There’s been a Poirot-sized hole in the schedules ever since ITV aired the final episode of the Suchet series, but Partners in Crime, a new six-part Agatha Christie adaptation, should fill it very nicely. David Walliams and Call the Midwife’s Jessica Raine star as Tommy and Tuppence, a married couple who turn investigative team when they stumble upon a story of intrigue and adventure on the 15.10 train from Paris to Londres.

Part of the enjoyable comfort of Christie on TV is the period detail and the BBC has pulled this off with much more visual flair than ITV ever managed. Events from the original 1922 novel, The Secret Adversary, have been transposed to 1952, allowing for a nicely Hitchcockian title sequence, in which our two leads are menaced by geometric shapes in various shades of blue. Raine and Walliams are also as well turned out as Cary Grant and Eva Marie Saint, or James Stewart and Kim Novak; it’s only a shame their interactions don’t fizz with the same sexual chemistry.

At least the two leads are individually endearing. Raine plays Tuppence as both meddlesome and mettlesome and there was a nice running gag about the unlikely places she’d picked up her super-spy skill-set (“at boarding school”, in “Girl Guides” and from “Dorothy L Sayers novels”, apparently). Tommy, meanwhile, is nerdishly obsessed with the mating habits of honey bees and dismally fails to live up to the 1950s ideal of the male provider.
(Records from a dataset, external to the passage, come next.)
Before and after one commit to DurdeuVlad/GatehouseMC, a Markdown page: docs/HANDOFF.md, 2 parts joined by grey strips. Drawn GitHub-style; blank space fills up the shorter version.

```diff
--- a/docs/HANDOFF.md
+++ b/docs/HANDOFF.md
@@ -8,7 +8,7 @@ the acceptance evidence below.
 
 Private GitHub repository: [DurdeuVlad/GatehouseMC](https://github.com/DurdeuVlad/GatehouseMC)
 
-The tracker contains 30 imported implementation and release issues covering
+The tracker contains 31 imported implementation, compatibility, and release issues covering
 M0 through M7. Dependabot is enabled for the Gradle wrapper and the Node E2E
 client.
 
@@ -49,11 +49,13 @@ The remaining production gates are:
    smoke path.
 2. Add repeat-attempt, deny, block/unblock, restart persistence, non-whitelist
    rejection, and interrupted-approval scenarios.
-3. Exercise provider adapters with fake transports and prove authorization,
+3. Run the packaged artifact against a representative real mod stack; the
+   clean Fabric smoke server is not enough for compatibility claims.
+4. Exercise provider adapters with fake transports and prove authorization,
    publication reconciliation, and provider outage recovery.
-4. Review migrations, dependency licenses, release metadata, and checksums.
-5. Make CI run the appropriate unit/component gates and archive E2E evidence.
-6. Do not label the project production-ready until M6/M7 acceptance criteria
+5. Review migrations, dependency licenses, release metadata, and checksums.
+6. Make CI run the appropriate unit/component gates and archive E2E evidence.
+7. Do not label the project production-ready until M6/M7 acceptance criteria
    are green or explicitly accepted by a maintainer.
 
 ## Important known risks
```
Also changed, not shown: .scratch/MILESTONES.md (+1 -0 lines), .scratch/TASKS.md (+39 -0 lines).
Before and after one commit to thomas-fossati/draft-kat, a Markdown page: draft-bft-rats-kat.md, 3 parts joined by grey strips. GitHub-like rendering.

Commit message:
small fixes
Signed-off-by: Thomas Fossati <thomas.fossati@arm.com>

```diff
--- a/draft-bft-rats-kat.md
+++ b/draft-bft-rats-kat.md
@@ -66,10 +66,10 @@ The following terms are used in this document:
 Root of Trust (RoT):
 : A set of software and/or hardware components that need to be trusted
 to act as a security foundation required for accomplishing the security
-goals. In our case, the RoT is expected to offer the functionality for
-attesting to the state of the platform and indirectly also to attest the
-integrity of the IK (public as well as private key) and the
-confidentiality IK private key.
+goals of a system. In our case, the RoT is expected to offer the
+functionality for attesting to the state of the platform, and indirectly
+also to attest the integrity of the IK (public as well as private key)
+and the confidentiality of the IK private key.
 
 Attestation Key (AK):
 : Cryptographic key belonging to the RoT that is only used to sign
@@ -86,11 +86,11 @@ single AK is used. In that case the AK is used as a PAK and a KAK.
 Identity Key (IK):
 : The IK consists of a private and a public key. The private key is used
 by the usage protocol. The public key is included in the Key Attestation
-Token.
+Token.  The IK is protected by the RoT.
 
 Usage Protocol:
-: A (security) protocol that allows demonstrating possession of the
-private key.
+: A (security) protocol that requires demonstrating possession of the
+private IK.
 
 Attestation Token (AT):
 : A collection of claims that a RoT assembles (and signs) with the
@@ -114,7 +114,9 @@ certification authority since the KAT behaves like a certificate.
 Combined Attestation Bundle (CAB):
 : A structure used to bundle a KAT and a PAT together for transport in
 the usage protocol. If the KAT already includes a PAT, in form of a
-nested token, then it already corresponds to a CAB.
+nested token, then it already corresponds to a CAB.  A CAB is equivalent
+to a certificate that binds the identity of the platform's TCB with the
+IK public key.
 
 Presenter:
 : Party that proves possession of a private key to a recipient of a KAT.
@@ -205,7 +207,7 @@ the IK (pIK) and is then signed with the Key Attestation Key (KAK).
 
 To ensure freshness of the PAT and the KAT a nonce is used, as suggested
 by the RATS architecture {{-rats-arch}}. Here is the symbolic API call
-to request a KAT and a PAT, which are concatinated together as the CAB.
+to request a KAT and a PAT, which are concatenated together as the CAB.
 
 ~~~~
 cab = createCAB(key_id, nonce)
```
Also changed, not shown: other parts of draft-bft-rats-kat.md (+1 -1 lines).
This much was pointed out by Carter, the uncle in MI5, whose dismissive characterisation of his nephew  as “a slippers and pipe man” spurred Tommy to join in his wife’s adventures.


Carter (The Vicar of Dibley’s James Fleet) heads up a promising cast of support characters that also includes Tommy’s old war buddy-turned-one-handed mad chemistry professor Albert (Matthew Steer) and The Wire’s Clarke Peters lending some transatlantic glamour as the murder victim’s wealthy American uncle.